UPDATED: Monday, May 6, 2013 - 6:56pm
A new report from The Centers For Disease Control And Prevention shows the number of suicides among middle-aged Americans increased nearly 30% between 1999 and 2010.
Dr. Ileana Arias is Principle Deputy Director of CDC and she says, "Enhancing a sense of social support so that people feel connected to friends, connected to family, a sense of belonging in their community is effective in reducing the risk for suicide."
Shockingly reports find that suicide deaths have now surpassed car crash fatalities. Experts say the toughest part for those struggling with tendencies is coming forward to receive help.
Kim Nguyen-Finn is a Counselor at UTPA Psychological Services. Nguyen-Finn says, "A lot of the time they are ashamed people are embarrassed to say what they are thinking, they don't want people to think they are crazy, they are afraid somebody is not going to take them seriously."
Health problems and caring for both children and aging parents are also potential stressors for middle-aged people.
Psychologists say the potential reasons for the increase in suicide can be complex, but they definitely believe that the economy can certainly be a factor.
And that may be causing an increase in suicides nationally. Like this scene: flowers left at what was a family's home...crime scene tape around another. "We have a dead body in one of our rooms here."
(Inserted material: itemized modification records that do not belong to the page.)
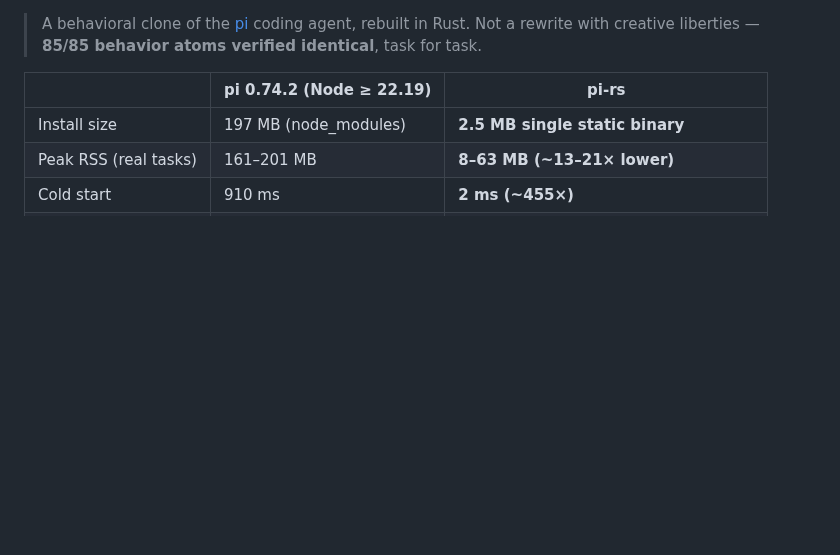
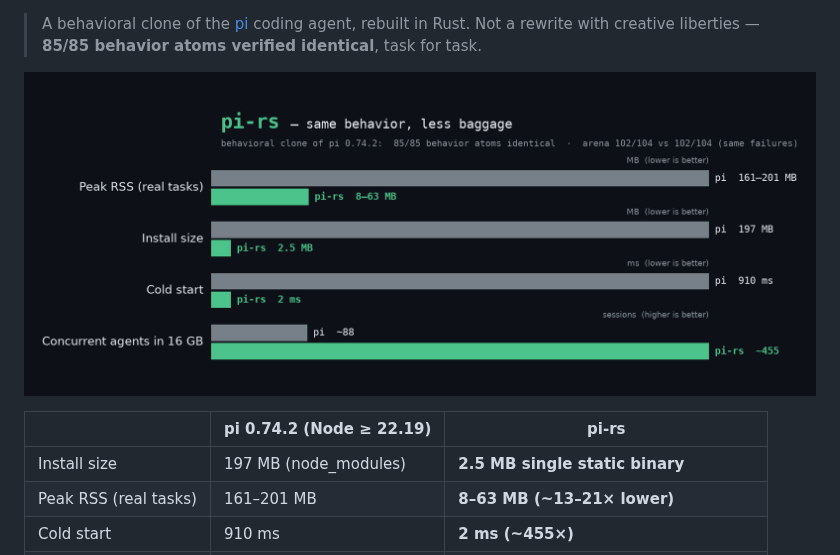
Before and after one commit to 123123213weqw/pi-rs, a Markdown page: README.md, the part around one of its changes. GitHub-like rendering; pictures changed too: assets/comparison.png (added); blank space fills up the shorter version.

Commit message:
add hero comparison chart, CI workflow, badges; path-independent e2e script

```diff
--- a/README.md
+++ b/README.md
@@ -2,6 +6,8 @@
 
 > A behavioral clone of the [pi](https://github.com/earendil-works/pi) coding agent, rebuilt in Rust.
 > Not a rewrite with creative liberties — **85/85 behavior atoms verified identical**, task for task.
+
+![pi vs pi-rs](assets/comparison.png)
 
 | | pi 0.74.2 (Node ≥ 22.19) | **pi-rs** |
 |---|---|---|
```
Also changed, not shown: other parts of README.md (+4 -0 lines), 3 other files.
All places in which adults took their lives, police said it was because they'd been struggling financially.
The National Suicide Prevention Hotline is 1-800-273-TALK.